DEP Post Still Illegal
(Editorial from the July 2, 1998 issue of the Charleston Gazette)
THREE more environmental and citizen action groups have joined the Ohio Valley Environmental Coalition and a Logan County activist in a lawsuit to remove state Division of Environmental Protection (DEP) Director Michael Miano.
The federal Clean Water Act prohibits former employees of regulated industries from involvement in water quality permitting for two years after leaving their industry jobs. Miano worked for Pittston Coal until late last year.
The conflict-of-interest ban applies to any government official who "has or shares" authority to approve pollution permits.
This is a very sensible rule. Regulating agencies should not be run by people who have just left the industries they'll be regulating. That leads to the "we in the industry" mind-set exemplified by former DEP Director Jack Caffrey.
Caffrey appointed several former industry lobbyists and lawyers to key state positions. He handpicked Miano as his replacement. The result is an unfortunate tilt toward the industry side of numerous debates, despite the efforts of many professionals within DEP.
As former Environmental Advocate Wendy Radcliff wrote on her last day on the job: "There are many good people in DEP who work very hard to preserve and protect the environment of West Virginia. "I am afraid that there are also those who do not understand the need to explore all sides to an issue. There are those who fail to understand that industry is not DEPís only scientific resource for decision-making."

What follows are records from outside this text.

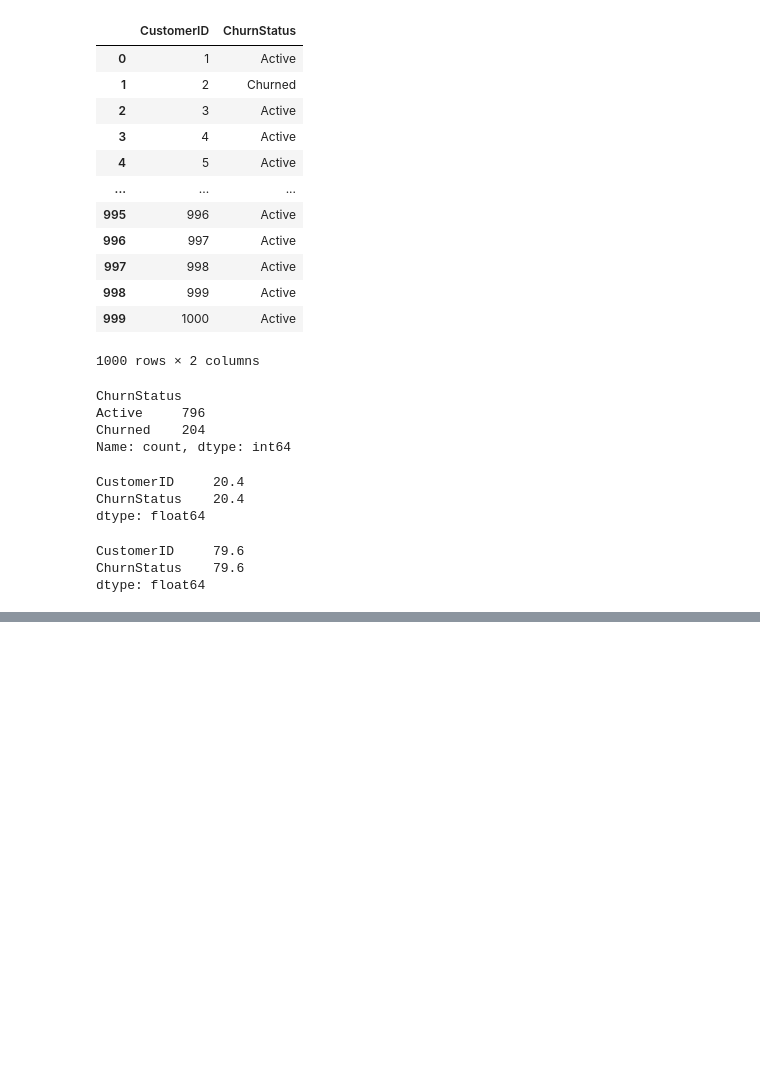
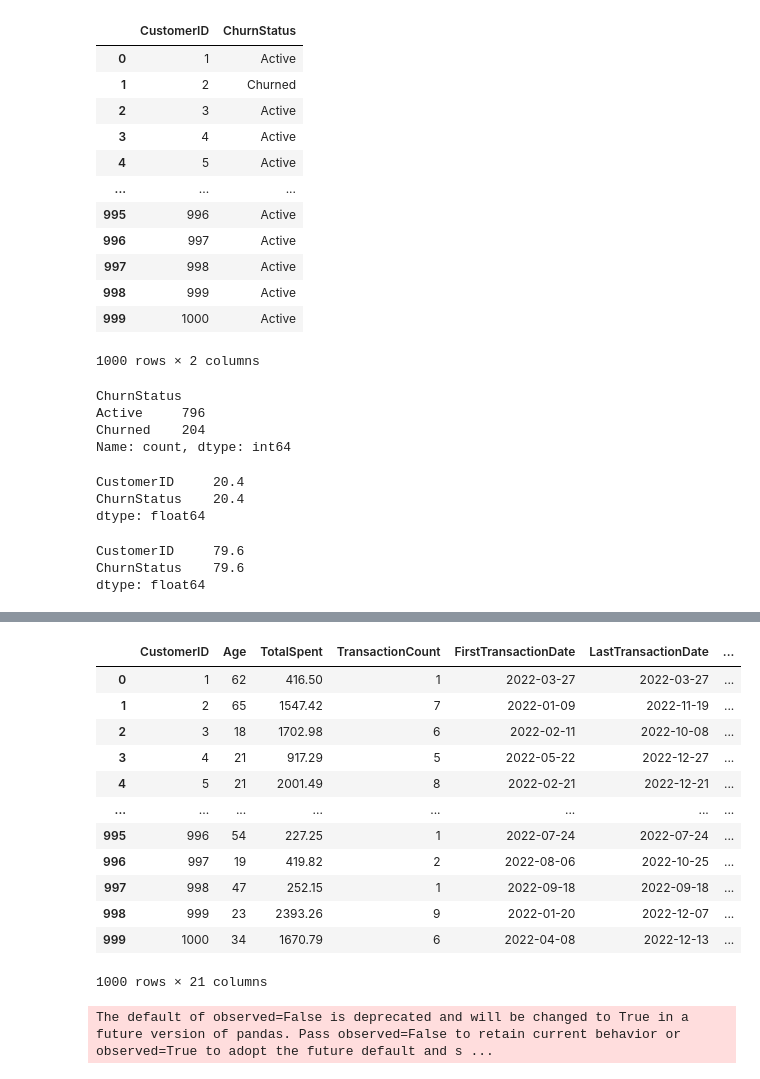
Before and after one commit to Alexander040105/lloyds-banking-group-eda-theforage, a Jupyter notebook: data_cleaning.ipynb, the cells around one changed output, grey strips where cells are left out. Saved outputs shown, nothing was run; the diff lists cells and outputs as text; code cells hidden in the pictures; blank space fills up the shorter version.

```diff
--- a/data_cleaning.ipynb
+++ b/data_cleaning.ipynb
@@ -668,0 +777,37 @@ merged_df_copy.to_csv('cleaned_customer_data.csv', index=False)
+# %%
+from datetime import datetime
+merged_df_copy['Tenure'] = (
+    pd.to_datetime(merged_df['LastLoginDate']) -  # Project's reference date
+    pd.to_datetime(merged_df['FirstTransactionDate'])
+).dt.days
+# %%
+merged_df_copy
+# %% [output]
+|  | CustomerID | Age | TotalSpent | TransactionCount | FirstTransactionDate | LastTransactionDate | ... |
+| 0 | 1 | 62 | 416.50 | 1 | 2022-03-27 | 2022-03-27 | ... |
+| 1 | 2 | 65 | 1547.42 | 7 | 2022-01-09 | 2022-11-19 | ... |
+| 2 | 3 | 18 | 1702.98 | 6 | 2022-02-11 | 2022-10-08 | ... |
+| 3 | 4 | 21 | 917.29 | 5 | 2022-05-22 | 2022-12-27 | ... |
+| 4 | 5 | 21 | 2001.49 | 8 | 2022-02-21 | 2022-12-21 | ... |
+| ... | ... | ... | ... | ... | ... | ... | ... |
+| 995 | 996 | 54 | 227.25 | 1 | 2022-07-24 | 2022-07-24 | ... |
+| 996 | 997 | 19 | 419.82 | 2 | 2022-08-06 | 2022-10-25 | ... |
+| 997 | 998 | 47 | 252.15 | 1 | 2022-09-18 | 2022-09-18 | ... |
+| 998 | 999 | 23 | 2393.26 | 9 | 2022-01-20 | 2022-12-07 | ... |
+| 999 | 1000 | 34 | 1670.79 | 6 | 2022-04-08 | 2022-12-13 | ... |
+1000 rows × 21 columns
+# %%
+# Churn rate by tenure quartile
+merged_df_copy['TenureQuartile'] = pd.qcut(merged_df_copy['Tenure'], 4, labels=['Q1','Q2','Q3','Q4'])
+churn_by_tenure = merged_df_copy.groupby('TenureQuartile')['ChurnStatus'].mean()
+fig = px.bar(
+    churn_by_tenure.reset_index(),
+    x='TenureQuartile',
+    y='ChurnStatus',
+    title='Churn Rate by Tenure Quartile',
+    labels={'ChurnStatus': 'Churn Probability', 'TenureQuartile': 'Tenure Quartile'}
+)
+
+fig.show()
+# %% [output]
+The default of observed=False is deprecated and will be changed to True in a future version of pandas. Pass observed=False to retain current behavior or observed=True to adopt the future default and s ...
```
Also changed, not shown: parts of 18 cells of this notebook, 1 other file.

We don't see how DEP lawyers can hope to fight this suit. The regulation is clear. Miano cannot legally be director. Gov. Cecil Underwood should do the taxpayers of this state a favor and eliminate the need for a costly lawsuit defense. Remove Miano, and replace him with someone who can legally do the job.
It's the right thing to do. _